• **EXERCISE REQUIREMENTS**
Filter the listing below, keeping every line that holds "docs".

• **EXCERPTED DATA**
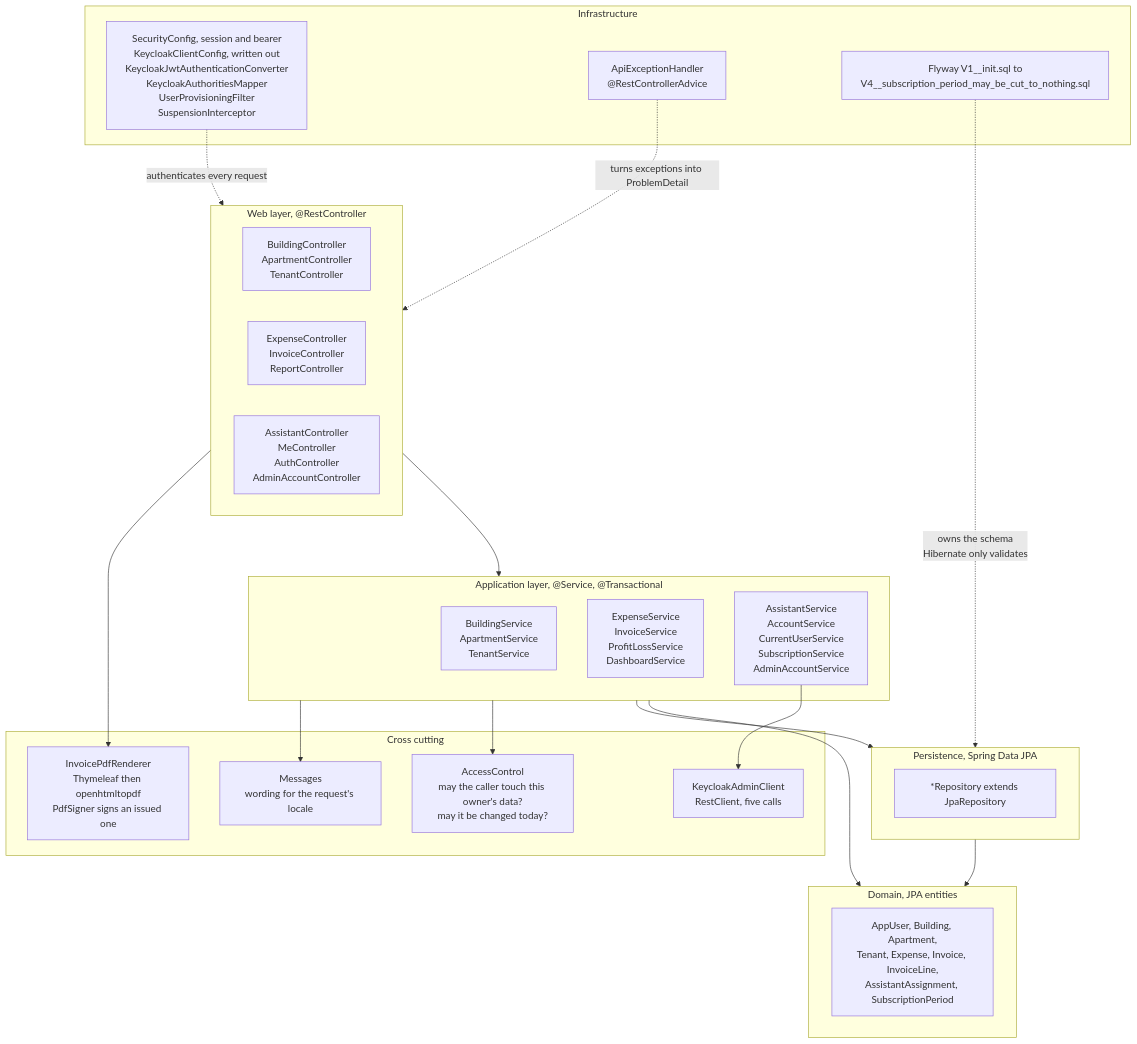
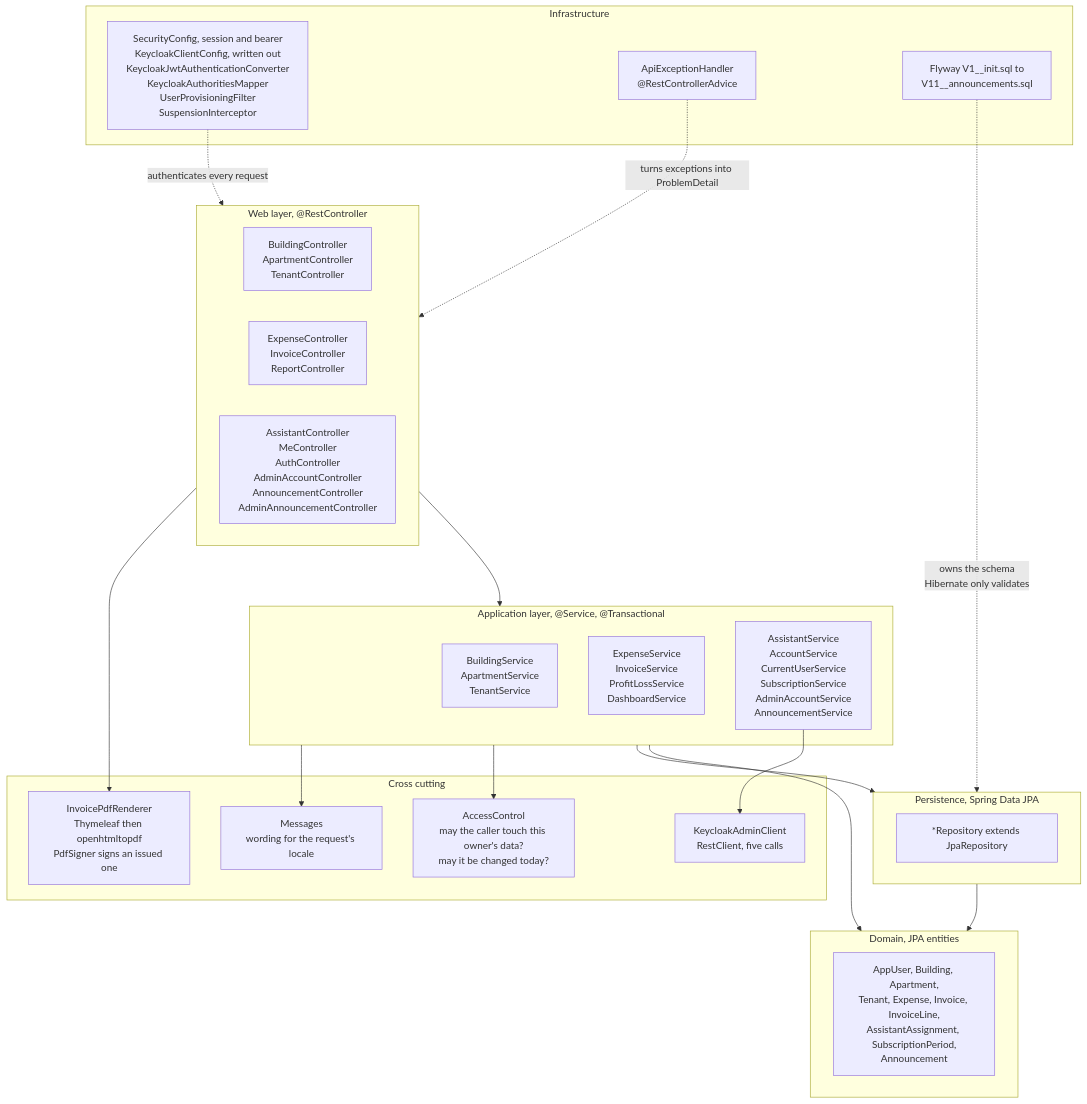
The third of 20 diagrams in docs/ARCHITECTURE_DIAGRAMS.md (stephane-nganou/building-management-systems), drawn with Mermaid before and after one commit. The commit also changed other lines of this file and 37 other files, not shown here.

````diff
--- a/docs/ARCHITECTURE_DIAGRAMS.md
+++ b/docs/ARCHITECTURE_DIAGRAMS.md
@@ -138,47 +138,47 @@
 ```mermaid
 flowchart TB
     subgraph web["Web layer, @RestController"]
         c1["BuildingController<br/>ApartmentController<br/>TenantController"]
         c2["ExpenseController<br/>InvoiceController<br/>ReportController"]
-        c3["AssistantController<br/>MeController<br/>AuthController<br/>AdminAccountController"]
+        c3["AssistantController<br/>MeController<br/>AuthController<br/>AdminAccountController<br/>AnnouncementController<br/>AdminAnnouncementController"]
     end
 
     subgraph app["Application layer, @Service, @Transactional"]
         s1["BuildingService<br/>ApartmentService<br/>TenantService"]
         s2["ExpenseService<br/>InvoiceService<br/>ProfitLossService<br/>DashboardService"]
-        s3["AssistantService<br/>AccountService<br/>CurrentUserService<br/>SubscriptionService<br/>AdminAccountService"]
+        s3["AssistantService<br/>AccountService<br/>CurrentUserService<br/>SubscriptionService<br/>AdminAccountService<br/>AnnouncementService"]
     end
 
     subgraph domain["Domain, JPA entities"]
-        d1["AppUser, Building, Apartment,<br/>Tenant, Expense, Invoice, InvoiceLine,<br/>AssistantAssignment, SubscriptionPeriod"]
+        d1["AppUser, Building, Apartment,<br/>Tenant, Expense, Invoice, InvoiceLine,<br/>AssistantAssignment, SubscriptionPeriod,<br/>Announcement"]
     end
 
     subgraph data["Persistence, Spring Data JPA"]
         r1["*Repository extends JpaRepository"]
     end
 
     subgraph cross["Cross cutting"]
         ac["AccessControl<br/>may the caller touch this owner's data?<br/>may it be changed today?"]
         msg["Messages<br/>wording for the request's locale"]
         pdf["InvoicePdfRenderer<br/>Thymeleaf then openhtmltopdf<br/>PdfSigner signs an issued one"]
         kcc["KeycloakAdminClient<br/>RestClient, five calls"]
     end
 
     subgraph infra["Infrastructure"]
         sec["SecurityConfig, session and bearer<br/>KeycloakClientConfig, written out<br/>KeycloakJwtAuthenticationConverter<br/>KeycloakAuthoritiesMapper<br/>UserProvisioningFilter<br/>SuspensionInterceptor"]
         exh["ApiExceptionHandler<br/>@RestControllerAdvice"]
-        fly["Flyway V1__init.sql to<br/>V4__subscription_period_may_be_cut_to_nothing.sql"]
+        fly["Flyway V1__init.sql to<br/>V11__announcements.sql"]
     end
 
     web --> app
     app --> domain
     app --> data
     data --> domain
     app --> ac
     app --> msg
     web --> pdf
     s3 --> kcc
     sec -.->|"authenticates every request"| web
     exh -.->|"turns exceptions into ProblemDetail"| web
     fly -.->|"owns the schema<br/>Hibernate only validates"| data
 ```
````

• **RESPONSE AREA**
The third of 20 diagrams in docs/ARCHITECTURE_DIAGRAMS.md (stephane-nganou/building-management-systems), drawn with Mermaid before and after one commit. The commit also changed other lines of this file and 37 other files, not shown here.
--- a/docs/ARCHITECTURE_DIAGRAMS.md
+++ b/docs/ARCHITECTURE_DIAGRAMS.md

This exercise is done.